Half of all those living in poverty around the world live in the drylands. These arid and semi-arid regions – vast border expanses between desert and grassland – are home to more than two billion people and cover 41 percent of the Earth’s landmass. Life-sustaining vegetation struggles to ward off desertification and livelihoods are often threatened by the harsh conditions that predominate on these frontiers of human development.
Today, on World Environment Day, we focus on the obstacles facing us in this International Year of Deserts and Desertification, and on what we must to do overcome them. Reaching the Millennium Development Goals will be especially challenging in these fragile ecosystems. Dryland populations face continued land degradation. They are both geographically and politically marginalised. They lack modern energy services. They are largely unprepared for climate change. Water is scarce. Half the world’s poor today are struggling to preserve their way of life in the face of deteriorating conditions in the drylands.
UNDP works with over 60 partner countries to develop National Action Programmes to Combat Desertification. Since 2003, UNDP has leveraged through the Global Environment Facility and other donors more than $370 million of grant funding to developing countries to support sustainable land management. With the support of our partners we have set up the World Initiative for Sustainable Pastoralism, a unique human development initiative on which we are calling for more international support. UNDP advocates four key elements necessary to nurture human development in the drylands.
Firstly, the inhabitants need legal rights, especially to the land they farm and live on. We are centrally involved in pro-poor environmental governance reform, which strengthens the land tenure rights of the poorest and embarks on land-reform programmes, paying particular attention to the empowerment of women. Secondly, people living in the drylands need alternative energy sources. At UNDP, we are striving to develop greater access to modern energy services. Over 2.4 billion people still rely on traditional biomass fuels, such as wood, dung and charcoal, for cooking and heating, greatly aggravating land degradation and desertification.
Thirdly, communities need assistance to adapt to climate change. UNDP helps local populations to better cope with the pressures of climate change, such as increased drought. And finally, UNDP underlines the vital importance of water, the subject of this year’s Human Development Report. We are working to forecast possible effects of climate change on water availability in the drylands and to help stakeholders develop adaptation, risk minimisation and coping strategies.

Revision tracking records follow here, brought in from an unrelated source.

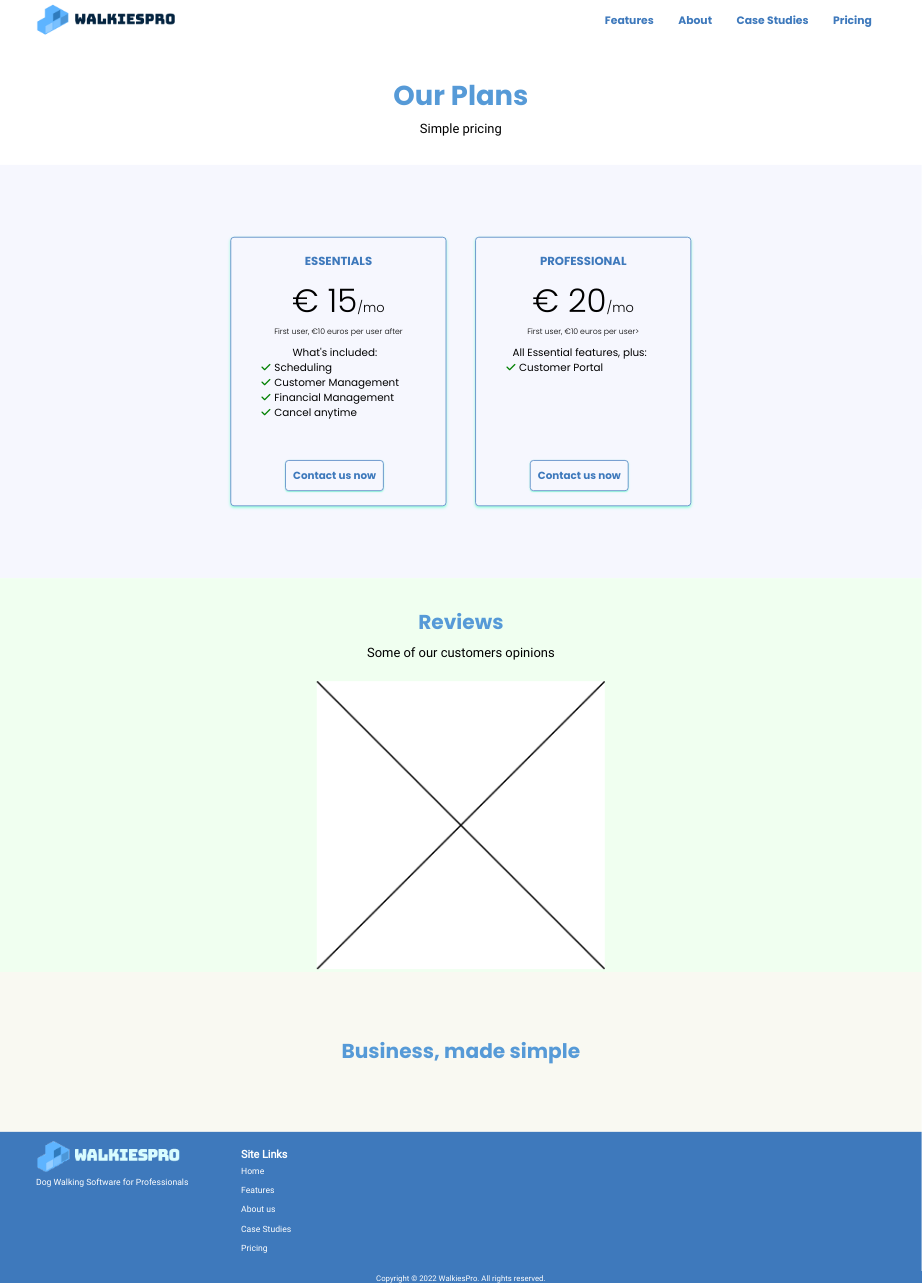
Repository: StevieC87/LAYOUT4
Page: pricing.html
An editor plug-in stored every save of this project. The page is shown before and after the next save, followed by the edit.
The browser window is 1280 px wide. The pictures show the whole page, at 72% of full size.

Above is the page before, as saved 2022-01-05 22:19:53.

After the next save:
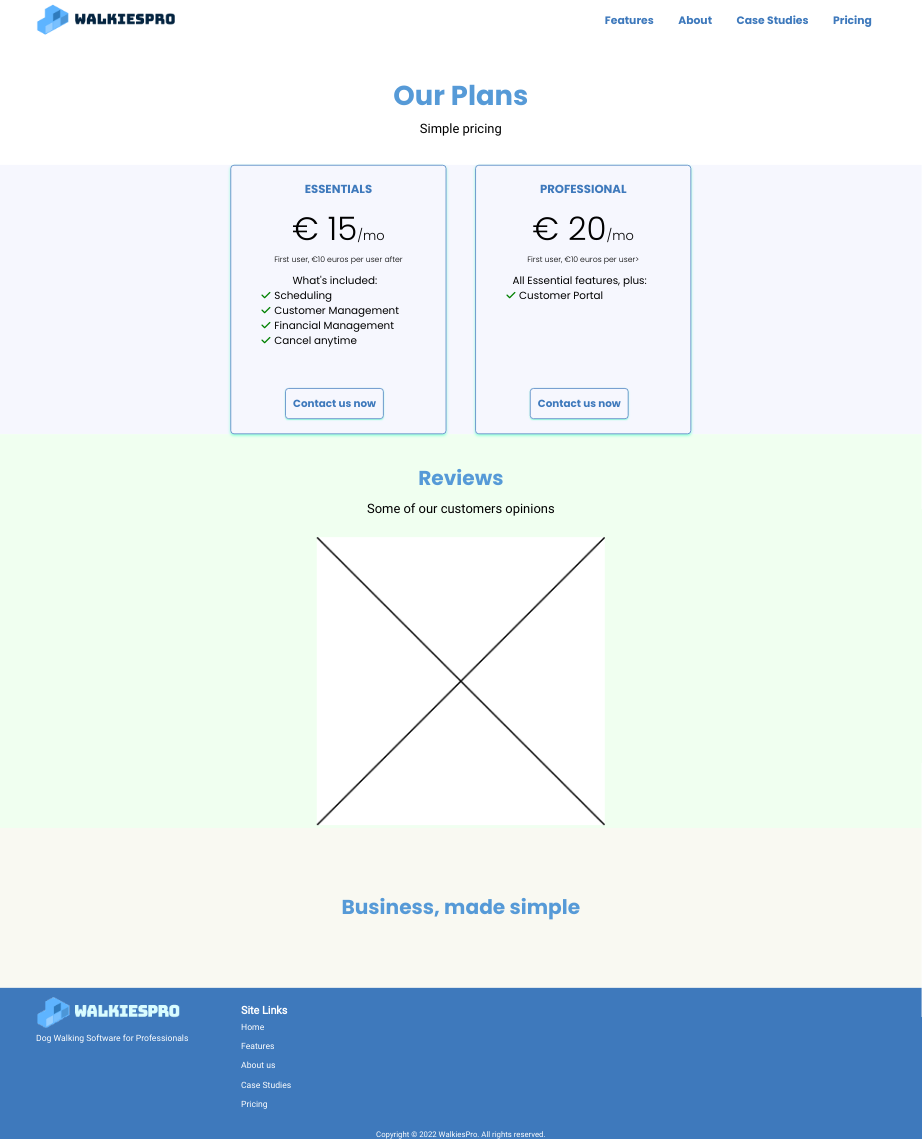
Saved 99 s later.
--- a/css/pricing.css
+++ b/css/pricing.css
@@ -82,7 +82,7 @@ li:before {
   display: grid;
   grid-template-columns: 1fr;
   grid-gap: 40px;
-  padding: 100px;
+  /* padding: 100px; */
 }
 @media (min-width: 676px) {
   .pricinginnerwrapper {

The environment is one of three dimensions of UN activity under review by the Secretary-General’s High Level Panel on System Wide Coherence, the others being development and humanitarian support. We should take advantage of this opportunity to maximize the UN’s effectiveness in addressing environmental concerns. Our efforts to preserve fragile ecosystems – including drylands – have never been more relevant than today.